▶ Records for this task:
----

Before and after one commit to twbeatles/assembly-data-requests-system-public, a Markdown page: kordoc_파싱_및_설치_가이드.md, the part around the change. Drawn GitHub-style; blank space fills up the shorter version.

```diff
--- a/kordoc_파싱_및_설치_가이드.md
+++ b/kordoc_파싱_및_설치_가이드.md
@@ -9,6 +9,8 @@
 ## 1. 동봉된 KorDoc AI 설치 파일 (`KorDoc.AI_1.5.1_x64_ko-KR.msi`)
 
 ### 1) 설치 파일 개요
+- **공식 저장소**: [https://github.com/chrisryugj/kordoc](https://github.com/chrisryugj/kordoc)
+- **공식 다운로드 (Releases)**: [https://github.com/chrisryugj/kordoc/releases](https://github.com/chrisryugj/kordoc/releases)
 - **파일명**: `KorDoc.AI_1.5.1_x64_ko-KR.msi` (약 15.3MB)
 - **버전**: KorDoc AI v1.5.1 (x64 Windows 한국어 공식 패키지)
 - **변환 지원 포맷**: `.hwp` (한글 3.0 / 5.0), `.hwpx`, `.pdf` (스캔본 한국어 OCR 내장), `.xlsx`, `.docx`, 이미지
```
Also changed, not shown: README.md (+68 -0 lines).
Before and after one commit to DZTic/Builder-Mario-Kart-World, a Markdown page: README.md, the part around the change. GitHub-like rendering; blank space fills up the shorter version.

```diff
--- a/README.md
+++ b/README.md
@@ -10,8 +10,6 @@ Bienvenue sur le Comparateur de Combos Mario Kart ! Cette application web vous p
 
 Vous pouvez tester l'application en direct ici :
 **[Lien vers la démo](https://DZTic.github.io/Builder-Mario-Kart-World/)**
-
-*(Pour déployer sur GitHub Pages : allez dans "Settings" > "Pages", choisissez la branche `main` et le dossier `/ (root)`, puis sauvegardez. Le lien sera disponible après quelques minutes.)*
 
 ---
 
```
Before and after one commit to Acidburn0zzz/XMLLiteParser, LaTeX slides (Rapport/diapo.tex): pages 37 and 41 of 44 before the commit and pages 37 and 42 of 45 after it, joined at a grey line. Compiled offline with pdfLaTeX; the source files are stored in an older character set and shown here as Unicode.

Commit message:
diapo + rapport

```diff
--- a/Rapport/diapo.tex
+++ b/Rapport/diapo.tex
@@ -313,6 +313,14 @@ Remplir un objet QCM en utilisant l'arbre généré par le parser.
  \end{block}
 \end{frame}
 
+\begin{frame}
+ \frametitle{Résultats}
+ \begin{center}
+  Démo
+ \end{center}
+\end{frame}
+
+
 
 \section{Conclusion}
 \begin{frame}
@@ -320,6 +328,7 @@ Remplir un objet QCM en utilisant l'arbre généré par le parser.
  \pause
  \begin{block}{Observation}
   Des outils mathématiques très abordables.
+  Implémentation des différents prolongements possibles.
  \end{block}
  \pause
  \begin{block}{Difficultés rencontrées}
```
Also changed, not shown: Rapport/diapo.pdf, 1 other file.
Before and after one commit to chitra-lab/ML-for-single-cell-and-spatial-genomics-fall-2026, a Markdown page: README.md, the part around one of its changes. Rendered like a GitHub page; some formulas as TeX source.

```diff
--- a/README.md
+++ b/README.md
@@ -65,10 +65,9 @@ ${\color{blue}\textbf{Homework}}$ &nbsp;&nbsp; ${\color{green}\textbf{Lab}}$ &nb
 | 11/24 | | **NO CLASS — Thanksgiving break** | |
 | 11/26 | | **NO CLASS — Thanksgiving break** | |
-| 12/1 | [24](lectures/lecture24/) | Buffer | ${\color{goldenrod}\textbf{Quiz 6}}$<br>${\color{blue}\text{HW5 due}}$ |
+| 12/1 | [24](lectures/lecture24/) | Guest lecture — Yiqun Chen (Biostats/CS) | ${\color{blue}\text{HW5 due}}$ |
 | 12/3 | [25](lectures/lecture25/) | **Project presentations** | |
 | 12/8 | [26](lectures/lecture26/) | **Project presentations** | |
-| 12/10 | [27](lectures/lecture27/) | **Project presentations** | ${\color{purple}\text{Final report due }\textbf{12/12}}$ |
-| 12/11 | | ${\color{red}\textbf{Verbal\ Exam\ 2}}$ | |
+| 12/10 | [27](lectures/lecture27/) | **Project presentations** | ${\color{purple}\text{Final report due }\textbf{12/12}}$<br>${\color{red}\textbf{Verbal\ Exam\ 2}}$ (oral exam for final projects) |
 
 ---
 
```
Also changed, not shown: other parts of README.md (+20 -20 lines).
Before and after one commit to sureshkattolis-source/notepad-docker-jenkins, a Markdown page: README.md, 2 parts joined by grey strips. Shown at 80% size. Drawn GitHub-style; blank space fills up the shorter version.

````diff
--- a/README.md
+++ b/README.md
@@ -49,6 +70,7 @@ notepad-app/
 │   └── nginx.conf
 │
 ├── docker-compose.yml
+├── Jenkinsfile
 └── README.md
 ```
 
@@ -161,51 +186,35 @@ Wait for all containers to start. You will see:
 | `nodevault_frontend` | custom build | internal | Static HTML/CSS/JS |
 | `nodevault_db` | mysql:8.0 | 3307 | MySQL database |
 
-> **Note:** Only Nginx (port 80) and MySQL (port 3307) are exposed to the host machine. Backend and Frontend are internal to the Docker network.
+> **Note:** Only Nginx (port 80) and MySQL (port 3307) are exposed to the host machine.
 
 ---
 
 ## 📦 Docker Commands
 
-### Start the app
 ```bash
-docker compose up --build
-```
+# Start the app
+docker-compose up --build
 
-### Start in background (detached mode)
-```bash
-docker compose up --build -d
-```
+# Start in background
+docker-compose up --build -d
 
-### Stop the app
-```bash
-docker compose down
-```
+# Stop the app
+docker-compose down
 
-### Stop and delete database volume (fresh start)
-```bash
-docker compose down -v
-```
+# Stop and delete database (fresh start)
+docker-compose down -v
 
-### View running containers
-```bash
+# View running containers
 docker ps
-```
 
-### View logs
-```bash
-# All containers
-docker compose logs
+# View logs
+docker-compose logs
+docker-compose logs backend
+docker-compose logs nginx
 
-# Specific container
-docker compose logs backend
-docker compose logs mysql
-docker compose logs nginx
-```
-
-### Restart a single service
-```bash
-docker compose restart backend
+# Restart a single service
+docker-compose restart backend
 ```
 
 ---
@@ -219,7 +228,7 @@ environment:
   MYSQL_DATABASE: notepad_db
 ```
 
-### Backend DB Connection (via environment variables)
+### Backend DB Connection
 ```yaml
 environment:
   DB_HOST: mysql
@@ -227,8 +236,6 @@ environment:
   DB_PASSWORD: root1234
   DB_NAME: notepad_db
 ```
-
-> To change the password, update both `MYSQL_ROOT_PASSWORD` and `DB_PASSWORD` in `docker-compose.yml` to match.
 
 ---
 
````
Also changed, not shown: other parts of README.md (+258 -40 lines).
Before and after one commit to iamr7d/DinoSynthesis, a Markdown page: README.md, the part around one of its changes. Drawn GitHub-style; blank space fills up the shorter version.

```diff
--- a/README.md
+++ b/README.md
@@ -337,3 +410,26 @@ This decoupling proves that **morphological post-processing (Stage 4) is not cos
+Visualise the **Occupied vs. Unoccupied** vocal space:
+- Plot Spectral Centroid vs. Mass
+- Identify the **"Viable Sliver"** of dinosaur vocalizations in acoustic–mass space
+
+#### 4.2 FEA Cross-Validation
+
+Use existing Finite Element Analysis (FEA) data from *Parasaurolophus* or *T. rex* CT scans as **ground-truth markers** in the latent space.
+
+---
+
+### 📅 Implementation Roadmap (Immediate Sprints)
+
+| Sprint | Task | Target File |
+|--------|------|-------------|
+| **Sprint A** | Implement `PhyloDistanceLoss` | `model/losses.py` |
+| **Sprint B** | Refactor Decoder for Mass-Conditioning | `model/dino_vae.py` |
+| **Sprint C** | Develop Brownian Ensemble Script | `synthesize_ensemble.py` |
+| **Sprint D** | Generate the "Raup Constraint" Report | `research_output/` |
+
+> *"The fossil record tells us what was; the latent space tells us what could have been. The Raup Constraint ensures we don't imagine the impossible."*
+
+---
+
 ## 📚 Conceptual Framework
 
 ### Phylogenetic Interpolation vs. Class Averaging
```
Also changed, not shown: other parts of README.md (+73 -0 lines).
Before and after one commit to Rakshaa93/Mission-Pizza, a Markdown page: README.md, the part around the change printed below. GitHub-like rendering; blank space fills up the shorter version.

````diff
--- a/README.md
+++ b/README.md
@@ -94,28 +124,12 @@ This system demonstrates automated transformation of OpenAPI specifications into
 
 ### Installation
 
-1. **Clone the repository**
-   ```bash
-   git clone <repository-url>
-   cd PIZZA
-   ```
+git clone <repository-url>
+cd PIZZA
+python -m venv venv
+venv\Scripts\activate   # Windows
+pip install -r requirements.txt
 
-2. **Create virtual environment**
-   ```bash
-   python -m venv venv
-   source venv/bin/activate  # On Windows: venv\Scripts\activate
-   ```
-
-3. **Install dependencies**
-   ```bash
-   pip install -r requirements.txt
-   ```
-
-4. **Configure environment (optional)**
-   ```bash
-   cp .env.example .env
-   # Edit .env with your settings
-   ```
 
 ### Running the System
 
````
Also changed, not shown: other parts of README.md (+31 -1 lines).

----

▶ Directions: When a line of the material holds the string "begin", copy that line.

▶ Response to the task:
+\begin{frame}
+ \begin{center}
 \begin{frame}
  \begin{block}{Observation}
  \begin{block}{Difficultés rencontrées}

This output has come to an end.